“That’s exactly it.” Yuri’s grandmother sounded even more determined. “If this grandchild of mine has managed to bring light into your life despite her own darkness, then there is hope for her still. Share with her your light. Express your gratitude, your kindness, your own strength - and the strength that she has given you.”
“Yena.” Yuri’s grandmother interrupted, her voice a hushed whisper. “Please. She needs you now, more than ever. I’m sorry to burden you with this, but she has no one else left.”
“What do you mean?”
“Grandma!” Yuri’s voice blared through the phone, quickly replacing her grandmother’s. “Did I leave my phone there?”
“This kid, really.” Yuri’s grandmother chuckled. “She really can be so forgetful. Please look after her well, Yena. Especially tonight.”
Ominous. Her words were ominous. Yena had a sinking feeling she knew what Yuri’s grandmother was talking about, if the paragraph from her book this morning was anything to go by. “Ma’am, are you-”
“Yena!” Yuri shouted into the phone. “Guess what?”
Yena wondered why Yuri’s grandmother insisted that Yuri was surrounded by darkness. On the contrary, she sounded all cheerful and excited, like a little kid at a fair who wanted to be entertained. Yena, of course, would willingly take that role. “What?”
“I’m going back tonight!”
“R-really? Shouldn’t you stay with your grandmother a bit longer?”
“Yena, do you not want me to go back?” She swore she could hear Yuri pout all the way in Busan. “Besides, I did want to stay a while longer, but grandma encouraged me to go back to Seoul tonight.”
Especially tonight, Yuri’s grandmother had said. Tonight, Yena understood. Tonight, everything would change. But Yena couldn’t tell Yuri that, couldn’t tell Yuri what was on her mind, lest her intuition was wrong. And by God, she hoped she was wrong.
“I’ll be waiting for you, Yuri,” she could only answer weakly. “I’ll be here, waiting, for you.”
Somewhere in the few minutes before orange faded to black, grey crowded the sky. Yena, sitting outside on her balcony in a large yellow hoodie, watched the first drop of water fall. It splashed on her balcony railing, splitting into two before rolling down. A torrential downpour soon followed, each droplet heavier than the last, bullets storming down on the earth.

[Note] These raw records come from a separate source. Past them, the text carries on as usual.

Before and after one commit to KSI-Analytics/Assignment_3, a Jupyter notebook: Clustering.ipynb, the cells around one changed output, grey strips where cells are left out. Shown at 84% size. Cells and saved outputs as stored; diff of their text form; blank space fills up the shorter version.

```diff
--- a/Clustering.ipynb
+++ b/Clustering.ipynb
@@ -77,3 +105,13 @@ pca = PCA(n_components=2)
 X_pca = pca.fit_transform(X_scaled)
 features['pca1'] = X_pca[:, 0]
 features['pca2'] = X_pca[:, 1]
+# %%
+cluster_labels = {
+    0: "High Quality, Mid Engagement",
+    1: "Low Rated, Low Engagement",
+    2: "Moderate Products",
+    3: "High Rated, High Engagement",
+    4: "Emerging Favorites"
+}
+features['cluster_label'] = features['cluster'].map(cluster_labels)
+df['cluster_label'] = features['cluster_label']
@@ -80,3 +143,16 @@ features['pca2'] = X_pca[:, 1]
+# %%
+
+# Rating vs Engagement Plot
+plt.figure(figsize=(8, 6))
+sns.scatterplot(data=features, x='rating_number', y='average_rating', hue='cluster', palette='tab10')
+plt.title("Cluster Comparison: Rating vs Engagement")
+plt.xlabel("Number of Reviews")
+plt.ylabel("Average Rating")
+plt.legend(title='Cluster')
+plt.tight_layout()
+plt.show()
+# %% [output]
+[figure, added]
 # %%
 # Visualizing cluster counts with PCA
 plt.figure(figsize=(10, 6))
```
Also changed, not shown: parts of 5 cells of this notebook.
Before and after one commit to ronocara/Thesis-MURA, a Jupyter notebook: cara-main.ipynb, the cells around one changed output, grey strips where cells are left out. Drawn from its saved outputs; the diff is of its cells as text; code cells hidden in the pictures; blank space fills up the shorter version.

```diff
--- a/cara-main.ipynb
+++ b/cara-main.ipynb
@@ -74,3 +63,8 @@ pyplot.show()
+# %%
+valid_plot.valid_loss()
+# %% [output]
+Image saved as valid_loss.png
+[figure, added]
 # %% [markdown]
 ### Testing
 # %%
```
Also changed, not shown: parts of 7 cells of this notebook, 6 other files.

Somewhere under her balcony, the wind-chime rang, assaulted by rain and wind. It shook and shivered as it hung from Yena’s balcony, its red string fraying bit by bit, and as it shuddered under the impact of the rain it cried out for help, cried out in a sound that was drowned out by the cacophony of the storm.
Yena’s phone buzzed in her hand. Yuri must have arrived in Seoul by now.
From: my sun
Scrambling to her feet, Yena rushed out of her apartment, grabbing an umbrella and a mask on the way. Yanking the mask onto her face, she hailed a taxi to the train station, urging the driver to go as fast as he could. While the driver sped through traffic lights and drifted around corners, Yena called Yuri, desperately pressing her phone to her ear.
Yena tumbled out of the taxi the second it stopped, heart racing as she ran up the flights of stairs leading to the train station. Where was Yuri? Her eyes searched for someone they didn’t recognise, her ears straining to listen for a familiar voice, fighting against the loud thumping of her heart.
A sob. Yena whipped her head around, her eyes wide, ears pricked. She stumbled towards the sound, searching blind.
Water dripped from her umbrella onto the tiled station floor.
In a corner of the train station, hidden from prying eyes, was a figure huddled in a ball. Trembling hands clung onto knees as she shivered in the warmth of the building. Her long brown hair covered her face, hiding tears. A small bag was tossed aside next to her, items strewn across the floor.
Yena took a careful step forward.